“I still want to do useful things,” Peter Galbraith explains. He says he wants to help build in Vermont a publicly funded health-care system, for instance, as a model for the nation. But his policy ideas seem preliminary, and it’s hard to avoid the impression that even a fledgling political career is, for Galbraith, simply the best of the available options, and that his mind is still in Afghanistan.
The night before I left, Galbraith had his brother, a few friends, and me over for dinner. It was a boozy meal that started pleasantly and turned grim, when Galbraith and his assistant Tracey Brinson—who had accompanied him to Afghanistan and stayed there after he left—took turns telling what is for Galbraith the emblematic story of Afghanistan, which is the attack on the Bakhtar guesthouse.
Just before dawn on October 28, 2009, Galbraith said, after he’d left the country and a week before the scheduled runoff election, a group of Taliban fighters dressed as Afghan police arrived at the guesthouse in Kabul that housed U.N. election staff. They climbed a fence and began to lob grenades inside. Two security men—one a former U.S. Navy commando named Louis Maxwell—fought them off from the roof for the better part of an hour, permitting most of the U.N. staff to escape, though several were injured and eight people were killed. After the fight was over and the courtyard secured, Maxwell walked outside of the compound, where he was shot dead, likely by a member of the Afghan police.

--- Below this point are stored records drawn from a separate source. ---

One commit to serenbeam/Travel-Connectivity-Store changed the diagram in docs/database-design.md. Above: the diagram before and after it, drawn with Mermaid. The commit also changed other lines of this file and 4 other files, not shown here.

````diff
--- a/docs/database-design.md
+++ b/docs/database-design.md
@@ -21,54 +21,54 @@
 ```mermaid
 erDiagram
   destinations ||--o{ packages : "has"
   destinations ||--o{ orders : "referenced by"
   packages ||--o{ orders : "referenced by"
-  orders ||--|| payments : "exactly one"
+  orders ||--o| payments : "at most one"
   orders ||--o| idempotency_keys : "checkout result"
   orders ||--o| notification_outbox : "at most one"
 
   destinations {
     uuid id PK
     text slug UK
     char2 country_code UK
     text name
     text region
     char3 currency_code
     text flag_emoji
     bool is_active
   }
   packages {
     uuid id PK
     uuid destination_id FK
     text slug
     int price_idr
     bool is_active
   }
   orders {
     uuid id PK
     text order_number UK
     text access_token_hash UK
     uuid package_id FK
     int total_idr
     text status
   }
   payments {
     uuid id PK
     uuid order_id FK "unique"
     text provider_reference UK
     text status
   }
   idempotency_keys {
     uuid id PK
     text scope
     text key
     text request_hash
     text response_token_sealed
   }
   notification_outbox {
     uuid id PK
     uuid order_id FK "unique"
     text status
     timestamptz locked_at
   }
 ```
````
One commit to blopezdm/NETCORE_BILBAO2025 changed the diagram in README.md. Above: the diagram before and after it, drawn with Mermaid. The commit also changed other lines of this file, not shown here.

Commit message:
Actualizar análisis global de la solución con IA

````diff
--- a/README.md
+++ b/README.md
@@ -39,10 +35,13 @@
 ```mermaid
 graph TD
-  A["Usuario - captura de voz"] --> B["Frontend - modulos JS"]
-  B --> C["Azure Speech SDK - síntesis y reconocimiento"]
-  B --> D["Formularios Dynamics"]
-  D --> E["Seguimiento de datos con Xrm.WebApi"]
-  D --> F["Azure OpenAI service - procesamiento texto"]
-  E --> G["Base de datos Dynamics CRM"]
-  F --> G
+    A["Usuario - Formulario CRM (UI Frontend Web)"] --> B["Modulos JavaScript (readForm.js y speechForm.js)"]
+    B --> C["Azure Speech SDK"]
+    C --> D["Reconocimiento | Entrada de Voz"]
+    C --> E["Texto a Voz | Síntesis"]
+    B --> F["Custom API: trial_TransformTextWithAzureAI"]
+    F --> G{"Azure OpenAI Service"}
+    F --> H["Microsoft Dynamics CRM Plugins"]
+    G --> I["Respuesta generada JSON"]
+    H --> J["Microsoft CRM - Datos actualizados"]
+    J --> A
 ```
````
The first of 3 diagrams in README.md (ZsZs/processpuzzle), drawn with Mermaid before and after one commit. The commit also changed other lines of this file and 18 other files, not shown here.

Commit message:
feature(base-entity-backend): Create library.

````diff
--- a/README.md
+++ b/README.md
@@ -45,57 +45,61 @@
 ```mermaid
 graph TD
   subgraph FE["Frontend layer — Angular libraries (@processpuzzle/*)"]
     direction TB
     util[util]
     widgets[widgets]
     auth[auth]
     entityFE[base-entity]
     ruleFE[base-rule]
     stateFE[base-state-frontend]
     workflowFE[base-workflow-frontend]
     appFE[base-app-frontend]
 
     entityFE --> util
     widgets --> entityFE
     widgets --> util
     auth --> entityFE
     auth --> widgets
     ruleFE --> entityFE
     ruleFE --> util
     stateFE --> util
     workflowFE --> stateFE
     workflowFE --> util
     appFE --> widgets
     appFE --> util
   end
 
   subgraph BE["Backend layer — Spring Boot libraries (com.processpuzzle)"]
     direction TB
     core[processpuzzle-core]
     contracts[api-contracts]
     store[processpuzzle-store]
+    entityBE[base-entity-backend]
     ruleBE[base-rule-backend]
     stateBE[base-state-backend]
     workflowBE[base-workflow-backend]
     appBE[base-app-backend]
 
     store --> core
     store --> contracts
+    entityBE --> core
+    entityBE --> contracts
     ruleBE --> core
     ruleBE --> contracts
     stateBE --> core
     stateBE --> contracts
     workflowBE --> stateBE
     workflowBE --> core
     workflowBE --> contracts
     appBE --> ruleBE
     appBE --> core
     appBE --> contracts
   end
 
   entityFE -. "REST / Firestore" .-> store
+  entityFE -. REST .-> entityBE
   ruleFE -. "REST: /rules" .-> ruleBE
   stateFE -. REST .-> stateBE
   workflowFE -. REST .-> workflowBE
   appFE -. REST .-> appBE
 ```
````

The event was depressing in all aspects—the U.N. initially reported that Maxwell had been killed by Taliban, until a German magazine obtained a video of the incident. But to Galbraith it seemed to make plain the folly of a counterinsurgency strategy. “It is impossible to separate the Taliban and the government,” Galbraith said over dinner. “They are the same thing. Without a credibly elected government, there is no place for a tribal leader to go to rat out a Taliban commander. And so a counterinsurgency strategy has no hope.”
At the end of this year, while the U.N. is reviewing Galbraith’s wrongful-termination claim, President Obama will be conducting a review of the Afghanistan surge he authorized last fall. The administration is now spending billions of dollars to build an Afghan state—placing advisers in the ministries, recruiting and counseling judges, organizing and training an army, all the while partnering with a government it suspects is corrupt. To Galbraith, this is the same kind of strategy that failed the Bush administration in Iraq: a quasi-colonial insistence on holding together a country by will alone. And so another form of idealism had supplanted his own.
“You cannot impose on people your own wants,” Galbraith says vigorously, “no matter how much you yourself might want them.” He meant this as a policy lesson, but it is hard not to infer a second meaning, one he missed: that he himself could not impose on the West his own conviction that a principle was at stake, no matter how keenly he felt it.